Web page revision data:
-- Opening Marker --

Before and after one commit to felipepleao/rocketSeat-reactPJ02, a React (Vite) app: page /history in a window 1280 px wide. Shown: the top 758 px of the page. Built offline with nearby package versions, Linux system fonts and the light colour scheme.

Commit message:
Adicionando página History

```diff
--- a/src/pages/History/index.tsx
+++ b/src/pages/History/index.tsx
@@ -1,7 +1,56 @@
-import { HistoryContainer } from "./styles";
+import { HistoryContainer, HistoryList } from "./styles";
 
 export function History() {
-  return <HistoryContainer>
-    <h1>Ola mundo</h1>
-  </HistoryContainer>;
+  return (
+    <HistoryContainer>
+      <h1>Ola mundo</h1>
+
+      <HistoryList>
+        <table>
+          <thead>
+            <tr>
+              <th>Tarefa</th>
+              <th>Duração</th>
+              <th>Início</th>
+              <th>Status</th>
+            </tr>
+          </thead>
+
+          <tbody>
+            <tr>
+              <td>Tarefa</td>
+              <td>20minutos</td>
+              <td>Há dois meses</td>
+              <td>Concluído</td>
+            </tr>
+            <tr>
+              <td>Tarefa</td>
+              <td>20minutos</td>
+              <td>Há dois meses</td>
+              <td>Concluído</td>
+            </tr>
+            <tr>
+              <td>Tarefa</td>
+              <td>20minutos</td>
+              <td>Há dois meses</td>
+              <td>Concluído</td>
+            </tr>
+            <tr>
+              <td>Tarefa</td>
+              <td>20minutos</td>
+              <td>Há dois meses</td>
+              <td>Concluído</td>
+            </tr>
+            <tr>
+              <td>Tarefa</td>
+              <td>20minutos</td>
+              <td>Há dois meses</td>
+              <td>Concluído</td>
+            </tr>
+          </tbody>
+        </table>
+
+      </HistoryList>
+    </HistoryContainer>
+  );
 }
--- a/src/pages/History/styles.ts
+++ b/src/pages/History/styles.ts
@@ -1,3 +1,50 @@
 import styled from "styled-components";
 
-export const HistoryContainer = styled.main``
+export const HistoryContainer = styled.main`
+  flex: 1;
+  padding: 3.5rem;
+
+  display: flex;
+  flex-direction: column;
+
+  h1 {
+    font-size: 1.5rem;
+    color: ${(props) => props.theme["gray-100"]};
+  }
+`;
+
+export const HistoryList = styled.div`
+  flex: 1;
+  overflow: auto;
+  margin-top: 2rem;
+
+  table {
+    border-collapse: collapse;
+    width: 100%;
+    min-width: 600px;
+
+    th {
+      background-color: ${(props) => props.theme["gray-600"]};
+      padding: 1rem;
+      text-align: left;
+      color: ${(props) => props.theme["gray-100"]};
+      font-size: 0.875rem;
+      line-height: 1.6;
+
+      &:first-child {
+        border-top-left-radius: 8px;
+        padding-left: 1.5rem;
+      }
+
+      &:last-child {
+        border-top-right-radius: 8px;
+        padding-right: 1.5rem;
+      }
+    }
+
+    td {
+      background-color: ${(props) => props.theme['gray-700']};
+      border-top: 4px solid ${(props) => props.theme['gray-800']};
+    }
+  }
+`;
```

-- Closing Marker --

• [WHAT NEEDS TO BE DONE]:
Please reproduce the records above in their entirety, exactly as given.

• [WORKED SOLUTION]:
Before and after one commit to felipepleao/rocketSeat-reactPJ02, a React (Vite) app: page /history in a window 1280 px wide. Shown: the top 758 px of the page. Built offline with nearby package versions, Linux system fonts and the light colour scheme.

Commit message:
Adicionando página History

```diff
--- a/src/pages/History/index.tsx
+++ b/src/pages/History/index.tsx
@@ -1,7 +1,56 @@
-import { HistoryContainer } from "./styles";
+import { HistoryContainer, HistoryList } from "./styles";
 
 export function History() {
-  return <HistoryContainer>
-    <h1>Ola mundo</h1>
-  </HistoryContainer>;
+  return (
+    <HistoryContainer>
+      <h1>Ola mundo</h1>
+
+      <HistoryList>
+        <table>
+          <thead>
+            <tr>
+              <th>Tarefa</th>
+              <th>Duração</th>
+              <th>Início</th>
+              <th>Status</th>
+            </tr>
+          </thead>
+
+          <tbody>
+            <tr>
+              <td>Tarefa</td>
+              <td>20minutos</td>
+              <td>Há dois meses</td>
+              <td>Concluído</td>
+            </tr>
+            <tr>
+              <td>Tarefa</td>
+              <td>20minutos</td>
+              <td>Há dois meses</td>
+              <td>Concluído</td>
+            </tr>
+            <tr>
+              <td>Tarefa</td>
+              <td>20minutos</td>
+              <td>Há dois meses</td>
+              <td>Concluído</td>
+            </tr>
+            <tr>
+              <td>Tarefa</td>
+              <td>20minutos</td>
+              <td>Há dois meses</td>
+              <td>Concluído</td>
+            </tr>
+            <tr>
+              <td>Tarefa</td>
+              <td>20minutos</td>
+              <td>Há dois meses</td>
+              <td>Concluído</td>
+            </tr>
+          </tbody>
+        </table>
+
+      </HistoryList>
+    </HistoryContainer>
+  );
 }
--- a/src/pages/History/styles.ts
+++ b/src/pages/History/styles.ts
@@ -1,3 +1,50 @@
 import styled from "styled-components";
 
-export const HistoryContainer = styled.main``
+export const HistoryContainer = styled.main`
+  flex: 1;
+  padding: 3.5rem;
+
+  display: flex;
+  flex-direction: column;
+
+  h1 {
+    font-size: 1.5rem;
+    color: ${(props) => props.theme["gray-100"]};
+  }
+`;
+
+export const HistoryList = styled.div`
+  flex: 1;
+  overflow: auto;
+  margin-top: 2rem;
+
+  table {
+    border-collapse: collapse;
+    width: 100%;
+    min-width: 600px;
+
+    th {
+      background-color: ${(props) => props.theme["gray-600"]};
+      padding: 1rem;
+      text-align: left;
+      color: ${(props) => props.theme["gray-100"]};
+      font-size: 0.875rem;
+      line-height: 1.6;
+
+      &:first-child {
+        border-top-left-radius: 8px;
+        padding-left: 1.5rem;
+      }
+
+      &:last-child {
+        border-top-right-radius: 8px;
+        padding-right: 1.5rem;
+      }
+    }
+
+    td {
+      background-color: ${(props) => props.theme['gray-700']};
+      border-top: 4px solid ${(props) => props.theme['gray-800']};
+    }
+  }
+`;
```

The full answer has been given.